  2. Specially written to support Monday 10th March 2008

  3. A BRIEF PRELIMINARY ..... WILL THE WELSH SPEAKERS IN THE AUDIENCE PLEASE WRITE YOUR TRANSLATION OF THE FOLLOWING ENGLISH PHRASES ON THE SLIP OF PAPER PROVIDED, AND PASS IT TO THE FRONT ..... "Out of sight, out of mind" "It was just a pipe dream" "He was as pleased as punch" "He's a bit tight-fisted"

  4. SECTION 1ALL ABOUT VOCABULARY AND GRAMMAR

  5. GRAMMAR means the rules which affect how those words can be used. A set of words means nothing until it obeys these rules .............. didn't an was know arquebusier I what. ALL ABOUT VOCABULARY AND GRAMMAR • VOCABULARY means all the words you know. I didn't know what an arquebusier was. Take a good look at this word - we'll be mentioning it again later..

  6. IN ENGLISH, WORD SEQUENCE IS THE MOST IMPORTANT ASPECT OF GRAMMAR. TRY PUTTING THIS SENTENCE IN THE RIGHT ORDER ..... WORDS SAY THE SAME DIFFERENT GRAMMAR HELPS THINGS

  7. SAME EXAMPLES: "DAVID KISSES SARAH" "SARAH KISSES DAVID" WORDS SAY THE DIFFERENT GRAMMAR HELPS THINGS

  8. THE SAME GRAMMAR HELPS WORDS SAY DIFFERENT THINGS EXAMPLES: "I'M HUNGRY" "WHAT'S FOR DINNER"

  9. HERE'S ANOTHER EXAMPLE. REARRANGE THESE FIVE WORDS INTO AN ENGLISH SENTENCE ..... THE CAT DOG BITES THE

  10. YOU CAN'T DO IT, OF COURSE.YOU HAVE THE WORDSYOU HAVE THE GRAMMARBUT YOU DON'T YET KNOW THE TRUTH THE CAT DOG BITES THE

  11. THE TRUTH MIGHT BEOR IT MIGHT JUST AS EASILY BE THE CAT BITES THE DOG THE DOG BITES THE CAT

  12. HOWEVER, AS SOON AS WE UNDERSTAND THE TRUTH IT'S POSSIBLE TO USE WORDS TO DESCRIBE IT ..... THE CAT DOG BITES THE
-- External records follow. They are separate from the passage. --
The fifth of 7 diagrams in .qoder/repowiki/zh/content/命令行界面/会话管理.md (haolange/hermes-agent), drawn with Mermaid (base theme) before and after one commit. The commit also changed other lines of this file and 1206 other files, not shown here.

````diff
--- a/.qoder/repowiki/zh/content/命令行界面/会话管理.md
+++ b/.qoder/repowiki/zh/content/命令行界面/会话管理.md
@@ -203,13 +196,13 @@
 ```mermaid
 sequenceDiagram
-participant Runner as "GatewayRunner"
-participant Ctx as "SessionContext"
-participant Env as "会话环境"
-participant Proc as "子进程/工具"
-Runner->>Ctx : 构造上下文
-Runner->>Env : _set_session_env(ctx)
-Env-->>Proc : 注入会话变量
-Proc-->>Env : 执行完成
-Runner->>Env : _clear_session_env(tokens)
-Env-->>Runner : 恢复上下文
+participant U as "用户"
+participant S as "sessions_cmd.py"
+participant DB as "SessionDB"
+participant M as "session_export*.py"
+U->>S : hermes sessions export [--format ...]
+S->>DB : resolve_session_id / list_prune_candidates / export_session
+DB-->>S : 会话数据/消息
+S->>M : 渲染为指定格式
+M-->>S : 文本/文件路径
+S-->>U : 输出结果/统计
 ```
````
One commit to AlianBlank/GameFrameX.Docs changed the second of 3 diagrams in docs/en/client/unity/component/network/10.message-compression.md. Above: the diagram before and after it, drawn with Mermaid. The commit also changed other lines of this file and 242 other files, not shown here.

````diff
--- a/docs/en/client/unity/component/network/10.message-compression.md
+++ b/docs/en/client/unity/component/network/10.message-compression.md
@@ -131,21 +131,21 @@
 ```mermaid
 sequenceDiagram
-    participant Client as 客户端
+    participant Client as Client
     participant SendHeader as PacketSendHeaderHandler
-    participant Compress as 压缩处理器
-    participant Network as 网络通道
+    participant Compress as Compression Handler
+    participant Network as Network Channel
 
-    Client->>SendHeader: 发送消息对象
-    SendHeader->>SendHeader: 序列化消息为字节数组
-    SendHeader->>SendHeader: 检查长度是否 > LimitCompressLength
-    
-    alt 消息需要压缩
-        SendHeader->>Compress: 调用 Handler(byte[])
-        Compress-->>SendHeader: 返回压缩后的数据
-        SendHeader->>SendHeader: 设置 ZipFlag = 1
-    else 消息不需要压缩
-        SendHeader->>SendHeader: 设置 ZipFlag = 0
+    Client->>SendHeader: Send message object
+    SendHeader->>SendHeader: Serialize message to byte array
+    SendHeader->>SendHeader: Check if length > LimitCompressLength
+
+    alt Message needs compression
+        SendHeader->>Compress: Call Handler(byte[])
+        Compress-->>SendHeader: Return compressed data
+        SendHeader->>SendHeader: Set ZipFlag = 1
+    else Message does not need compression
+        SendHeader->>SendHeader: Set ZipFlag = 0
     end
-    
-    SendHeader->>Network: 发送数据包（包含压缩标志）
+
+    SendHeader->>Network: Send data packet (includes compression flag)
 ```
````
  13. ..... ALTHOUGH IF THAT TRUTH CHANGES, SO, TOO, MUST OUR DESCRIPTION OF IT THE CAT BITES THE DOG

  14. IN OTHER WORDS ..... UNDERSTANDING plus VOCABULARY plus GRAMMAR equals EFFECTIVE COMMUNICATION

  15. SECTION 2NEUROPSYCHOLOGYFOR BEGINNERS

  16. THE FIRST RELIABLE DISSECTIONS OF THE NERVOUS SYSTEM TOOK PLACE IN THE 16TH CENTURY ..... These images are from Andreas Vesalius' De Humani Corporis Fabrica (1543)

  17. THIS ENCOURAGED PHILOSOPHERS TO GUESS AT HOW IT WORKED ..... This image is from Rene Descartes' Treatise of Man (1662), and speculates on how biological information processing might be organised. Pay attention now!

  18. DOCTORS, TOO, HAD ALWAYS BEEN INTERESTED IN THE STRANGE THINGS THAT HAPPENED WHEN THEIR PATIENTS SUFFERED STROKES OR HEAD INJURIES .....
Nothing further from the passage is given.